:: Exercise data
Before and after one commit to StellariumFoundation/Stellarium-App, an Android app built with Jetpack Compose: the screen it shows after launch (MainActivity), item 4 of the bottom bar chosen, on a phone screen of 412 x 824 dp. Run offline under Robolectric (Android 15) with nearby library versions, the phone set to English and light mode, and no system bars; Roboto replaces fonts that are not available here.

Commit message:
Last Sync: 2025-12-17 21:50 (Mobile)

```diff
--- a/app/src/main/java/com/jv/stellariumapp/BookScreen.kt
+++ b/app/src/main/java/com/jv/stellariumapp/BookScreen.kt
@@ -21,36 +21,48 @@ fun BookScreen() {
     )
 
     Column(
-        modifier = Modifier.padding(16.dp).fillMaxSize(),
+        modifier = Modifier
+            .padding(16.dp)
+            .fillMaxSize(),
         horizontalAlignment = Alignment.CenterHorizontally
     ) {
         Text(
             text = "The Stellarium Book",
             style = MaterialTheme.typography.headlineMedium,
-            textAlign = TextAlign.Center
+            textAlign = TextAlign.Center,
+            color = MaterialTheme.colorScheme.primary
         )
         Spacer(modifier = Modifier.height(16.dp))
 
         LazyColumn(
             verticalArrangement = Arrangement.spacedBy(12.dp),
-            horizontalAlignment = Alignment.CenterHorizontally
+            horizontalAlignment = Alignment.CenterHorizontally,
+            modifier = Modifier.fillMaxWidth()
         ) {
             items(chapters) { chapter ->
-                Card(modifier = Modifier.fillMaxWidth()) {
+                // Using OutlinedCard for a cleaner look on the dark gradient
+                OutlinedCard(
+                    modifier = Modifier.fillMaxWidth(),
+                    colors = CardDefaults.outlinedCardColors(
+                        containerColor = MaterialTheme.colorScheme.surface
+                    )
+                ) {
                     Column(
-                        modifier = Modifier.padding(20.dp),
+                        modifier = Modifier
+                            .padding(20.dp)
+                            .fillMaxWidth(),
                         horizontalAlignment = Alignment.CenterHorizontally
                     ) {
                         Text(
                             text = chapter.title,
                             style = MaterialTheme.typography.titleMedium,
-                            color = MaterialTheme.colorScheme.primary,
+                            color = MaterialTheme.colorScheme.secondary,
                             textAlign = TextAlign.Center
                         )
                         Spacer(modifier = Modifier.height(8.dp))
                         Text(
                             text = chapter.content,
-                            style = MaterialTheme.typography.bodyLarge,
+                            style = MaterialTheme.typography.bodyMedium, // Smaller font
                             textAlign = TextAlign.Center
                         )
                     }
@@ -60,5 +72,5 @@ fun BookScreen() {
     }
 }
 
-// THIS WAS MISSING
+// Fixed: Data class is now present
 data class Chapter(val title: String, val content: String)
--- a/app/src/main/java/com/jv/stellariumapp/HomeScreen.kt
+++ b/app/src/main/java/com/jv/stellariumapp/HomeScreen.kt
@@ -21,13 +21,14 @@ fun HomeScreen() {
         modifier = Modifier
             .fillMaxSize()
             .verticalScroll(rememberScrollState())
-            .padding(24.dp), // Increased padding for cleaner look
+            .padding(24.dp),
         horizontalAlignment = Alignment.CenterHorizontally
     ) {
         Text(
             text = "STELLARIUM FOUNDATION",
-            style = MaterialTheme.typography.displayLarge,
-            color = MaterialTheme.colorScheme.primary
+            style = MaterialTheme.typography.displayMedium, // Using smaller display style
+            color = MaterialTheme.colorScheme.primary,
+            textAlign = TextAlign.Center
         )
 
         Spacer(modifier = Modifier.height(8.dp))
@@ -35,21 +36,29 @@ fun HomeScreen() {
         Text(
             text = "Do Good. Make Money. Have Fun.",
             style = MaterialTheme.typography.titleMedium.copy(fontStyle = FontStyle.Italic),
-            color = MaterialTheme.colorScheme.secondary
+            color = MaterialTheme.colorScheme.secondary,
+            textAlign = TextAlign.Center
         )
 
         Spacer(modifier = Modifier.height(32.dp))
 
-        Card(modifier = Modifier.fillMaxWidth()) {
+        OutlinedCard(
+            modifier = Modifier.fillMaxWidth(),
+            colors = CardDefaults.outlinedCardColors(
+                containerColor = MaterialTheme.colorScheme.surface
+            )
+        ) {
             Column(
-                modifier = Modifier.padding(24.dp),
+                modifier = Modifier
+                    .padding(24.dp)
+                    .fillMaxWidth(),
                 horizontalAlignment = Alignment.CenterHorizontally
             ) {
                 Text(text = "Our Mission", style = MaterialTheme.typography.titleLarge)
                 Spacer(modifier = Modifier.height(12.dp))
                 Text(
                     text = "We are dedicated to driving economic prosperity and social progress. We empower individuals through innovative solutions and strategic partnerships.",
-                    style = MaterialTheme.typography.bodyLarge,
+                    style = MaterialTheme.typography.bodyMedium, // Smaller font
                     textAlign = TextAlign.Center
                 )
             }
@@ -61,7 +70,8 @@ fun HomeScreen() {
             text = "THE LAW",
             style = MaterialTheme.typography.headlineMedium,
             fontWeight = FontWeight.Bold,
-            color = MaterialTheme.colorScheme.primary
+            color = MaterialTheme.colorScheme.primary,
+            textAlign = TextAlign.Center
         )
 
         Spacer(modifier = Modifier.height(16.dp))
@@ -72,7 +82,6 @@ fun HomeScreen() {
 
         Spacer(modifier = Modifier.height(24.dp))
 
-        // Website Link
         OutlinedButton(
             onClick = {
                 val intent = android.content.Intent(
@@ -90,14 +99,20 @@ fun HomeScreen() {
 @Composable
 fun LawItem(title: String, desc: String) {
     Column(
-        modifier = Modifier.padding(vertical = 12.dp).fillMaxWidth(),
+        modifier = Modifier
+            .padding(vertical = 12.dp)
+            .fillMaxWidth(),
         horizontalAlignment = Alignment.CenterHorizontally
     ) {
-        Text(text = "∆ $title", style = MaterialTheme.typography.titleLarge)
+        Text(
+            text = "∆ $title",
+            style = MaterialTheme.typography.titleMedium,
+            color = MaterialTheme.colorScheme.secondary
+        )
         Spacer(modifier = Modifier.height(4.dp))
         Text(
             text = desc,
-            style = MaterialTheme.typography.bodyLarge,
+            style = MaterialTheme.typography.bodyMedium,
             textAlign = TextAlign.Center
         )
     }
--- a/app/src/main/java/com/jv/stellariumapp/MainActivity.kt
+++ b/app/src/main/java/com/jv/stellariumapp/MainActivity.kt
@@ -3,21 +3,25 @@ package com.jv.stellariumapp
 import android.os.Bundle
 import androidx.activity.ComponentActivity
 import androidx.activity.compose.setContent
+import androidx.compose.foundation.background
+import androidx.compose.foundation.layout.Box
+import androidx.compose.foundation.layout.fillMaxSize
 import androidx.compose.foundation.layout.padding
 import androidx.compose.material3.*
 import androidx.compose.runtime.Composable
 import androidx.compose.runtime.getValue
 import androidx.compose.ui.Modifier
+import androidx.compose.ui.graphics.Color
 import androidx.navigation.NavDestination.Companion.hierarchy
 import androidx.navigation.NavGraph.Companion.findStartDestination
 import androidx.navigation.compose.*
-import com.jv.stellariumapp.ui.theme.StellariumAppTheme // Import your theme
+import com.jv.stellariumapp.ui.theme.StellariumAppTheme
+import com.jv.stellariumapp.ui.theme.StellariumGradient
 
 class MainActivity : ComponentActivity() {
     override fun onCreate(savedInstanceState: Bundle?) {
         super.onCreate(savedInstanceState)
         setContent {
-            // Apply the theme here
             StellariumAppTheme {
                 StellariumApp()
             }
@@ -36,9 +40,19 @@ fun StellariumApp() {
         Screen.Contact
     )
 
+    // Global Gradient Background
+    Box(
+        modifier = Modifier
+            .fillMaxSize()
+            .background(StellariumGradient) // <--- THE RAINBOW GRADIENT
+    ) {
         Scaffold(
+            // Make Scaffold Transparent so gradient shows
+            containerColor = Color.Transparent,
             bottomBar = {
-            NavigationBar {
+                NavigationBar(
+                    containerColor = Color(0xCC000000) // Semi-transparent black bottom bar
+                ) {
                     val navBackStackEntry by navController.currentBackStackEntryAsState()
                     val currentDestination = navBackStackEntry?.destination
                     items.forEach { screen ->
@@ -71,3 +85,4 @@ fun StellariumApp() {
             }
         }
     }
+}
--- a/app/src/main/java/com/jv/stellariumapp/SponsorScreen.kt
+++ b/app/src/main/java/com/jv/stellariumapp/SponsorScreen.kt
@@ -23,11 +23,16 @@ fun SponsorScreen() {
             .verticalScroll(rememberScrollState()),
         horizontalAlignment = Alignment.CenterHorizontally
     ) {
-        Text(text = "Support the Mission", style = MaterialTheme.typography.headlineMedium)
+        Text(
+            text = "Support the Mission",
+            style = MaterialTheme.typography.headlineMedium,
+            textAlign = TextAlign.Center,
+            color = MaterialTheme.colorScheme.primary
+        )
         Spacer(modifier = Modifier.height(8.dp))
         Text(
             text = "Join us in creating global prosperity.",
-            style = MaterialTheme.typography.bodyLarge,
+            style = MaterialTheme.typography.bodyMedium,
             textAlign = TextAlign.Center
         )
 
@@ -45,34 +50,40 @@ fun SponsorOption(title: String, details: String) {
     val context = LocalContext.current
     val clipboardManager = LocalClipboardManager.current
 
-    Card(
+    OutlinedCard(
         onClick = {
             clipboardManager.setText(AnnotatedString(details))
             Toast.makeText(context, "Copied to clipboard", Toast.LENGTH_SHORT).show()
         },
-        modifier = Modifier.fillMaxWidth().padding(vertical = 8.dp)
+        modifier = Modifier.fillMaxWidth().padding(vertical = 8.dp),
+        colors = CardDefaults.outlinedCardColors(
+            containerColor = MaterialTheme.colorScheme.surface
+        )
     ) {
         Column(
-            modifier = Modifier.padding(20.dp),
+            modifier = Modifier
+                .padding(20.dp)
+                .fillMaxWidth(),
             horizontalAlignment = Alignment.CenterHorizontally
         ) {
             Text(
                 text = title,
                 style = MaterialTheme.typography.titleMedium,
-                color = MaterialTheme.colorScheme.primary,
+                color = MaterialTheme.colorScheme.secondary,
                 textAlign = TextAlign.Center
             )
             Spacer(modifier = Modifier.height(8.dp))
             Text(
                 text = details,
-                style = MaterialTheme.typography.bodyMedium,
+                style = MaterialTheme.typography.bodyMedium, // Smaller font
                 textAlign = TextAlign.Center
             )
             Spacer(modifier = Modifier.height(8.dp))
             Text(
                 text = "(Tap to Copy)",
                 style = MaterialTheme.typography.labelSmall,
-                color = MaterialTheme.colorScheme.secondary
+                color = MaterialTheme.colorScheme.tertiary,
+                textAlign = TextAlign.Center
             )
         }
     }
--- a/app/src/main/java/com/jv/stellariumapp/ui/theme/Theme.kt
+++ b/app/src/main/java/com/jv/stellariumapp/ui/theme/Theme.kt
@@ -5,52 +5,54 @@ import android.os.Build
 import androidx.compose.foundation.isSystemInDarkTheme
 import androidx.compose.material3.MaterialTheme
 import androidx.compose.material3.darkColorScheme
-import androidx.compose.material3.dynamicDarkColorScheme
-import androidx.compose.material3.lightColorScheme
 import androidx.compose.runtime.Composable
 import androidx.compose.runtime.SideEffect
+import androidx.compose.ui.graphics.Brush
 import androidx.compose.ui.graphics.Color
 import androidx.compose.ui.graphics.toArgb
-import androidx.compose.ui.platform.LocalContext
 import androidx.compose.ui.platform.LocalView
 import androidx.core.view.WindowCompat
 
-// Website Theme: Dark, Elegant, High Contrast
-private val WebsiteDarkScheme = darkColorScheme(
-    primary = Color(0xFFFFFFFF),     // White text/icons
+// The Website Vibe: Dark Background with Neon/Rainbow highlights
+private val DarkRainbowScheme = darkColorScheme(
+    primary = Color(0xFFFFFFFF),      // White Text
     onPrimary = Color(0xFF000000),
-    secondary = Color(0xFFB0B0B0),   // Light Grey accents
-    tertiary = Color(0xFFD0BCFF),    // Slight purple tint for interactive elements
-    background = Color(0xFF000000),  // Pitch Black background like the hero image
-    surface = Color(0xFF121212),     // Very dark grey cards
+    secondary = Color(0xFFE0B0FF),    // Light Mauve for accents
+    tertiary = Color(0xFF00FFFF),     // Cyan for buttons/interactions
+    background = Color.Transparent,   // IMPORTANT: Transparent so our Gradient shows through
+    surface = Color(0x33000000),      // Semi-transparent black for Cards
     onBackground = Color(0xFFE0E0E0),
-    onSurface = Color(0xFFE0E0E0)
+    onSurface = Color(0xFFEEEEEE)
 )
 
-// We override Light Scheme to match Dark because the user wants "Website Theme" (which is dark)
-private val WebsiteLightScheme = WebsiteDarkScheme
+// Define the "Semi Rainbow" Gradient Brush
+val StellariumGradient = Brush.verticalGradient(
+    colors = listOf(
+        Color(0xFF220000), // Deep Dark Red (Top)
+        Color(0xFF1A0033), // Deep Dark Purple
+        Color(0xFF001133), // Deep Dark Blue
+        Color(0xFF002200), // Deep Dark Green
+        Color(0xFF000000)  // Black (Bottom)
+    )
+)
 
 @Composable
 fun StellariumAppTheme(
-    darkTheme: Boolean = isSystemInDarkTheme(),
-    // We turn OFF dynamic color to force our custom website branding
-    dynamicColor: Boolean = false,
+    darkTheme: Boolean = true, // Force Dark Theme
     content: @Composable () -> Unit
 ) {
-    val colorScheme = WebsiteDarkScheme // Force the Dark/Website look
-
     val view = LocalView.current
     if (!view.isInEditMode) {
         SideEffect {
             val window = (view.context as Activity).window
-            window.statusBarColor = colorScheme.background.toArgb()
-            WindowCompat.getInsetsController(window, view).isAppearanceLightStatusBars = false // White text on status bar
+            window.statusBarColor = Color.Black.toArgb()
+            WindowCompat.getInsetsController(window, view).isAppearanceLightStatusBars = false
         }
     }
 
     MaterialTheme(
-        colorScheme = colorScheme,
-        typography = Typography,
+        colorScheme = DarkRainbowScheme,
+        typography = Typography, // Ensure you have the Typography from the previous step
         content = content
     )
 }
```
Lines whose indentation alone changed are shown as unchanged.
::::
Task description — Each line in the listing either holds the word "secondary" or does not. Report how many do, as a bare number.

Result of this task — 8